Modigliani At The Jewish Museum
But does a museum’s focus on his Jewishness trivialize his work?
In the first room of The Jewish Museum’s new exhibit “Modigliani Unmasked,” a case displays two issues of La Libre Parole, the early-20thcentury French anti-Semitic newspaper founded by Édouard Drumont.
The covers of both feature caricatures of Jewish men, their attributes overblown and bulbous.
Hung on a nearby wall is Amedeo Modigliani’s 1908 painting “The Jewess.” The subject is, most probably, Modigliani’s mistress Maude Abrantès, a married American Jew whose visage appears in several of the exhibit’s drawings. She appears statuesque and guarded.

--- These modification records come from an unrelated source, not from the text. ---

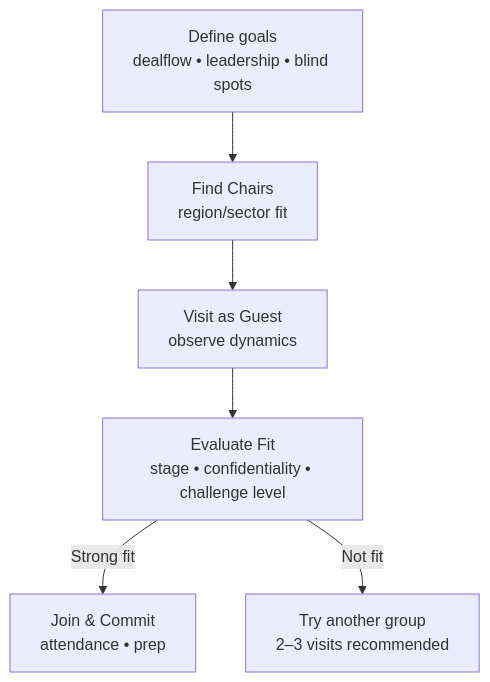
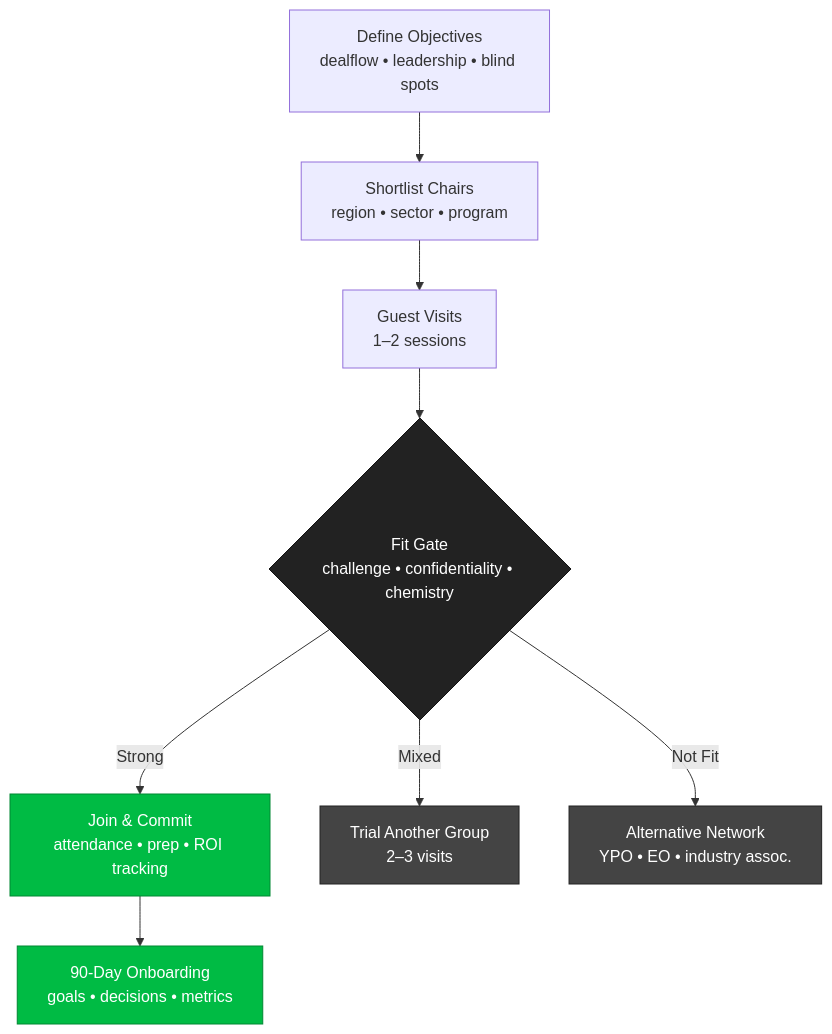
Before and after one commit to emcdo411/tech-fractional-cxo-program: the seventh of 9 diagrams in VISTAGE.md, drawn with Mermaid. The commit also changed other lines of this file, not shown here.

````diff
--- a/VISTAGE.md
+++ b/VISTAGE.md
@@ -132,8 +246,14 @@
 ```mermaid
 flowchart TD
-  S["Define goals<br/>dealflow • leadership • blind spots"] --> F["Find Chairs<br/>region/sector fit"]
-  F --> V["Visit as Guest<br/>observe dynamics"]
-  V --> E["Evaluate Fit<br/>stage • confidentiality • challenge level"]
-  E -->|Strong fit| J["Join & Commit<br/>attendance • prep"]
-  E -->|Not fit| R["Try another group<br/>2–3 visits recommended"]
+  classDef gate fill:#222,color:#fff,stroke:#111,stroke-width:1;
+  classDef fit  fill:#0b4,color:#fff,stroke:#083,stroke-width:1;
+  classDef alt  fill:#444,color:#fff,stroke:#222,stroke-width:1;
+
+  G1["Define Objectives<br/>dealflow • leadership • blind spots"] --> G2["Shortlist Chairs<br/>region • sector • program"]
+  G2 --> VIS["Guest Visits<br/>1–2 sessions"]
+  VIS --> FIT{"Fit Gate<br/>challenge • confidentiality • chemistry"}:::gate
+  FIT -->|Strong| JOIN["Join & Commit<br/>attendance • prep • ROI tracking"]:::fit
+  FIT -->|Mixed| ALT1["Trial Another Group<br/>2–3 visits"]:::alt
+  FIT -->|Not Fit| ALT2["Alternative Network<br/>YPO • EO • industry assoc."]:::alt
+  JOIN --> PLAN["90-Day Onboarding<br/>goals • decisions • metrics"]:::fit
 ```
````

Her face is slender, her features angular, her bearing aristocratic.
The ability to compare these two images — Drumont’s Jew and Modigliani’s “Jewess” — is one of the pleasures of an exhibit that features artwork primarily from the collection of Paul Alexandre, an early friend of Modigliani in Paris who was also his first and most dedicated patron. Alexandre preserved over 400 of his friend’s drawings from the period between 1906 and 1914 — a trove that wasn’t revealed publicly until 1993, when Alexandre’s son Noël Alexandre published reproductions of the work in a book.
Modigliani, the painter and sculptor who died of tuberculosis in 1920 at the age of 35, has had a number of afterlives. His early death, followed by the tragic suicide of his fiancée, Jeanne Hébuterne, then pregnant with their second daughter, has made him a subject of morbid romantic fascination. His art has become some of the most highly valued in the world; in 2015 one of his paintings fetched $170.4 million at a Christie’s auction. At the time that was the second-highest price paid for an artwork in such a venue.
But as the exhibit suggests, occasionally clumsily, in the popular eye Modigliani’s Jewishness has traditionally been considered less pertinent.
Born to a Sephardic family in the Tuscan town of Livorno in 1884, Modigliani moved to Venice in 1901, seeking a cosmopolitan artistic haven. Having heard that Paris better suited the bill, he migrated there in 1906. That same year, the Dreyfus Affair, a scandal over the contested 1894 treason conviction of the French Jewish army captain Alfred Dreyfus, resolved with Dreyfus’s exon-
THE JEWISH MUSEUM